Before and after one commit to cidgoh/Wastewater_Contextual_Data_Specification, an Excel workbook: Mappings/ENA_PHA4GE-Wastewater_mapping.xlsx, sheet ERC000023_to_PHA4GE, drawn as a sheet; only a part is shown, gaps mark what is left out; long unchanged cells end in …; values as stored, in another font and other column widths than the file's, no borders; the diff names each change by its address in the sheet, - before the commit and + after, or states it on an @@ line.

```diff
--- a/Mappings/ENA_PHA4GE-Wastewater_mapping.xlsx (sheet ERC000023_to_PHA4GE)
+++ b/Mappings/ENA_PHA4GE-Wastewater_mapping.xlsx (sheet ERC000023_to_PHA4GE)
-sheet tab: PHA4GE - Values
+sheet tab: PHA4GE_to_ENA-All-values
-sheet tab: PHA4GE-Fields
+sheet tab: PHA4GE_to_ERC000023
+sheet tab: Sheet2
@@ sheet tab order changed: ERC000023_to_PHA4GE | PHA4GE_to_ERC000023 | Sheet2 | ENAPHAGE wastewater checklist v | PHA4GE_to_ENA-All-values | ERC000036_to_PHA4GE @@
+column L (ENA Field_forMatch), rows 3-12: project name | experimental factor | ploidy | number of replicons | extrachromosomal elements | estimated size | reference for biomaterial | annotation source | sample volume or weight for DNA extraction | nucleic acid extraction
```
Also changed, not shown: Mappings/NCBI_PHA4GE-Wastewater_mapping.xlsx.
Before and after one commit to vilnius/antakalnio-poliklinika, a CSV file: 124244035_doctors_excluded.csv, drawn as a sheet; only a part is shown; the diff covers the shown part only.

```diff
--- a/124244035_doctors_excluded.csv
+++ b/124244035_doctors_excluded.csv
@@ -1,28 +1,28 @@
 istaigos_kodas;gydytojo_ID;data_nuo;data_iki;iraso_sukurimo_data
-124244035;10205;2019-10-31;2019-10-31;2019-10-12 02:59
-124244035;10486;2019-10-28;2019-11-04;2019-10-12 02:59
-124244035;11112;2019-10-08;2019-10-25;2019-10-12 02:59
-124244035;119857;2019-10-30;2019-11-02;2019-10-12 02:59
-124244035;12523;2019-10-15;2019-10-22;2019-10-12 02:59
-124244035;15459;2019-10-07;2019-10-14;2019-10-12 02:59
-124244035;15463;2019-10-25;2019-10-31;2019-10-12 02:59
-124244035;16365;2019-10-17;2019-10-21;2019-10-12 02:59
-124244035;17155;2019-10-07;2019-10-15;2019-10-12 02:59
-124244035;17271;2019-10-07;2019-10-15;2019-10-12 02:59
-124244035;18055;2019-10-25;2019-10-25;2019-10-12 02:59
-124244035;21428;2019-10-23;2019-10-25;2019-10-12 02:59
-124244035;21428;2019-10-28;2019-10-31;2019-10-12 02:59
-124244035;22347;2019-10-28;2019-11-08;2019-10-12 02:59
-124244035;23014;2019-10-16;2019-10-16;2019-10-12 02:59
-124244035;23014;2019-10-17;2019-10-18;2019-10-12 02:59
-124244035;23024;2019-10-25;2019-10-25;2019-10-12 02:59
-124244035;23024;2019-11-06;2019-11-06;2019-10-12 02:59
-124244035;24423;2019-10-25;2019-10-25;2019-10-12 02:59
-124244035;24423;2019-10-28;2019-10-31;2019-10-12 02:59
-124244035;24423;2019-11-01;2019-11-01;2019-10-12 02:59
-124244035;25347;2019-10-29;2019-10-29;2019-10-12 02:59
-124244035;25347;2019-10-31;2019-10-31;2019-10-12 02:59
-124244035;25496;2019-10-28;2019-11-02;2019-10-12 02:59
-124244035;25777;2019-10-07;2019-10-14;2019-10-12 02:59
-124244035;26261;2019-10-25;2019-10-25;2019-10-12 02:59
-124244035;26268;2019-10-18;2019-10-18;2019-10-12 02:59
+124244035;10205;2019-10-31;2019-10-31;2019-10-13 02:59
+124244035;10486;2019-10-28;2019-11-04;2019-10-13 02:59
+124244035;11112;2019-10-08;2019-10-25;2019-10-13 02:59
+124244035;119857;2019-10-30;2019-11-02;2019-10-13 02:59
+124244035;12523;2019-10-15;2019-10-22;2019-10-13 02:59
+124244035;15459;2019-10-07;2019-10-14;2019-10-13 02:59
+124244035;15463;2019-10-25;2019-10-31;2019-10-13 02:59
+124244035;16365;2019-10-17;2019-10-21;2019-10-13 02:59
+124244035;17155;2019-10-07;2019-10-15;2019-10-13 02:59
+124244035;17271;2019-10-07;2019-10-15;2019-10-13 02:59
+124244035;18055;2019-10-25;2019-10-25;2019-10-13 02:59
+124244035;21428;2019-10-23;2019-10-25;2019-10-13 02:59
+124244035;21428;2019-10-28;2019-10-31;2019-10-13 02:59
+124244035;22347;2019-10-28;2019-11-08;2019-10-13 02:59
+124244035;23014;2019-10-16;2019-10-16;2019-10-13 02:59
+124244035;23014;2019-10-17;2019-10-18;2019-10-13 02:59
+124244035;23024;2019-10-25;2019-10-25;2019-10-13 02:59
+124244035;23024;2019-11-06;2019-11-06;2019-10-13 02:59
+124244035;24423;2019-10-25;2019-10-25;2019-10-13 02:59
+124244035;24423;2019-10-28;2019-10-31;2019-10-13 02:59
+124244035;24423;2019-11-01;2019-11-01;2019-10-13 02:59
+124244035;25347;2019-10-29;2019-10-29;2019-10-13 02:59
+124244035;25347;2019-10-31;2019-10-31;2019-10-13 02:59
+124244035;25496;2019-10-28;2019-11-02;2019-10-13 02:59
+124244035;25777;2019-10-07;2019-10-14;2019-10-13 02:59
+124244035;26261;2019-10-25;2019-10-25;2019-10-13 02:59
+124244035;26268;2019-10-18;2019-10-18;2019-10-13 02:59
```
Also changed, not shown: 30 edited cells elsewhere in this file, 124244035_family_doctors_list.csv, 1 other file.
------------------------
With "Also" as the word to match, copy each line of the records that has it.

• _SOLUTION TO THE PROBLEM_:
Also changed, not shown: Mappings/NCBI_PHA4GE-Wastewater_mapping.xlsx.
Also changed, not shown: 30 edited cells elsewhere in this file, 124244035_family_doctors_list.csv, 1 other file.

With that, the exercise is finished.